An installation art work and performance on river pollution was recently performed by noted artist Debananda Ulup in the Uzanbazar Ferryghat area of the city.
While the performance was conceptualised and directed by Debananda Ulup himself, a number of artistes from Assam as well as other States participated in the project. While the script was written by Prodyot Pran Saikia, the other participants who supported Ulup were Lalita Umbown, Umakanta Sonowal, Khanin Chaliha, Rimjim Deka, Indrajit Nath and Khirod Neog. Besides Ulup, the participants from Assam were Bhaskar Hazarika, Samiran Deka and Pravin Mech. Artist Dorendra Singh from Manipur, on the other hand, arranged his programme at Manipuri Basti. The participants at the camp hailing from outside the North-east were Prayash Abhinav (Banglaore), Sharmila Samant (Mumbai), Showket Kajoo (Srinagar) and Sambhavi Singh (Patna/New Delhi).
The performance conceived by Ulup was highly interactive in nature with the artist drawing various aspects of the River Brahmaputra to signify the extent of river pollution in our lives. The sole prop was the carcass of fish, while actors in different costumes operating at the behest of a script provided the framework for the entire performance.

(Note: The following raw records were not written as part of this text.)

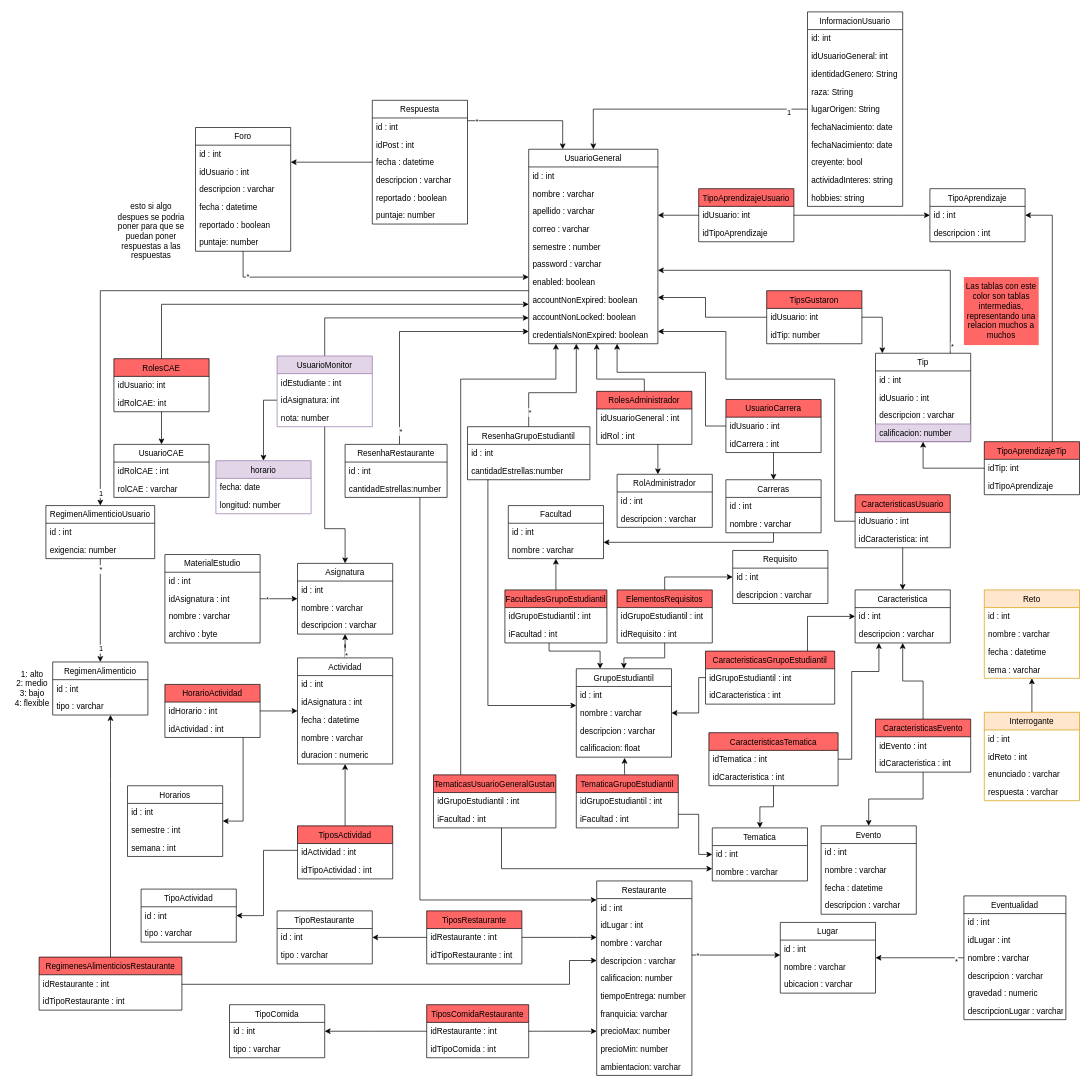
The draw.io diagram diagramas/persistencia.drawio in Campus-Connect-PUJ/Campus-Connect-Back, before the edit. Source tidied: cells renumbered, new cells numbered last; positions are measured from the earlier drawing's top-left corner, leaving out a move shared by most shapes. Both pictures are drawn from the tidied source at 68%, with x=0, y=0 at pixel (12, 12).
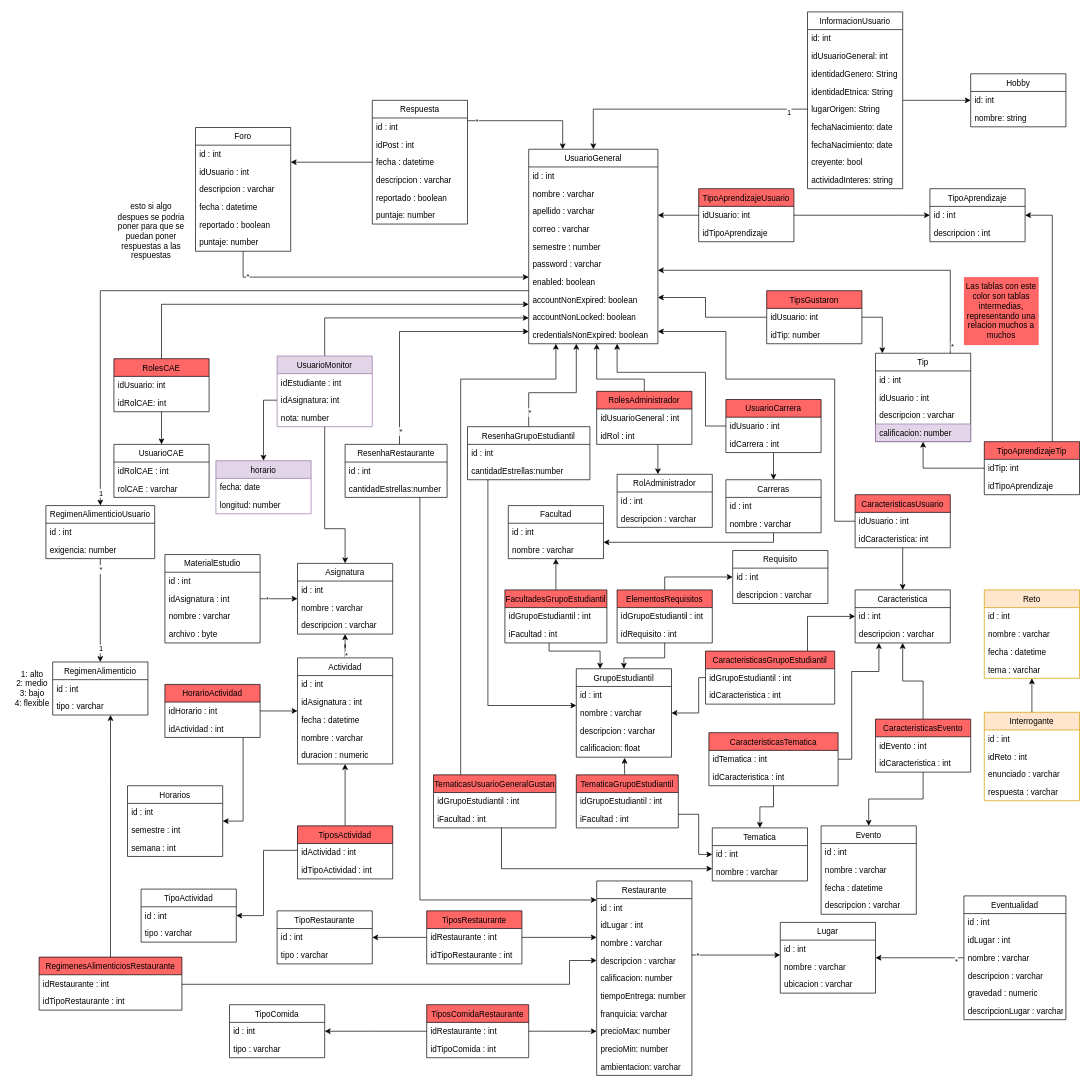
Above is the later version.

Commit message (it also covers changes not shown here):
Inicio put y separar hobbies

Change to the diagram source:
```diff
@@
+    <mxCell id="287" style="edgeStyle=orthogonalEdgeStyle;rounded=0;jettySize=auto;html=1;" parent="1" edge="1" source="174" target="288">
+      <mxGeometry relative="1" as="geometry" />
+    </mxCell>
     <mxCell id="174" value="InformacionUsuario" style="swimlane;fontStyle=0;horizontal=1;startSize=26;fillColor=none;" parent="1" vertex="1">
-      <mxGeometry x="1170" width="140" height="286" as="geometry" />
+      <mxGeometry x="1170" width="140" height="260" as="geometry" />
     </mxCell>
@@
-    <mxCell id="178" value="raza: String" style="text;strokeColor=none;fillColor=none;align=left;verticalAlign=top;spacingLeft=4;spacingRight=4;overflow=hidden;" parent="174" vertex="1">
+    <mxCell id="178" value="identidadEtnica: String" style="text;strokeColor=none;fillColor=none;align=left;verticalAlign=top;spacingLeft=4;spacingRight=4;overflow=hidden;" parent="174" vertex="1">
       <mxGeometry y="104" width="140" height="26" as="geometry" />
     </mxCell>
@@
-    <mxCell id="184" value="hobbies: string" style="text;align=left;verticalAlign=top;spacingLeft=4;spacingRight=4;overflow=hidden;" parent="174" vertex="1">
-      <mxGeometry y="260" width="140" height="26" as="geometry" />
-    </mxCell>
@@
+    <mxCell id="288" value="Hobby" style="swimlane;fontStyle=0;horizontal=1;startSize=26;fillColor=none;" parent="1" vertex="1">
+      <mxGeometry x="1410" y="91" width="140" height="78" as="geometry" />
+    </mxCell>
+    <mxCell id="289" value="id: int" style="text;strokeColor=none;fillColor=none;align=left;verticalAlign=top;spacingLeft=4;spacingRight=4;overflow=hidden;" parent="288" vertex="1">
+      <mxGeometry y="26" width="140" height="26" as="geometry" />
+    </mxCell>
+    <mxCell id="290" value="nombre: string" style="text;align=left;verticalAlign=top;spacingLeft=4;spacingRight=4;overflow=hidden;" parent="288" vertex="1">
+      <mxGeometry y="52" width="140" height="26" as="geometry" />
+    </mxCell>
```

Amidst the lined-up canvases containing the fish skeletons, a black-attired man symbolizing ‘pollution’ was shown to be attacking a woman, who represented the ‘River’. Ulup dressed the woman in traditional Singpho attire, making a lot of subtle hints. As he says, “As the Singpho community hailed from the upper reaches of the River Brahmaputra, the traditional garment comprised a subtle reference to the downward flow of the river. Secondly, the ‘River’ (enacted by Lalita Umbown) hummed a poignant tune in the Singpho language at a later stage of the show. This was done by the artist keeping in mind, on one hand, the universality of music, and on the other, the pure effect that a song in an uncommon language might have on the people watching the event.”
All in all, a commendable effort to revive public art in the region.
Posted on April 15, 2010, in Concerts/ Reviews, Day-to-Day, Personalities/ Interviews and tagged Aiyushman Dutta, debananda ulup, lalit kala akademi, public art, tears of a river. Bookmark the permalink. 1 Comment.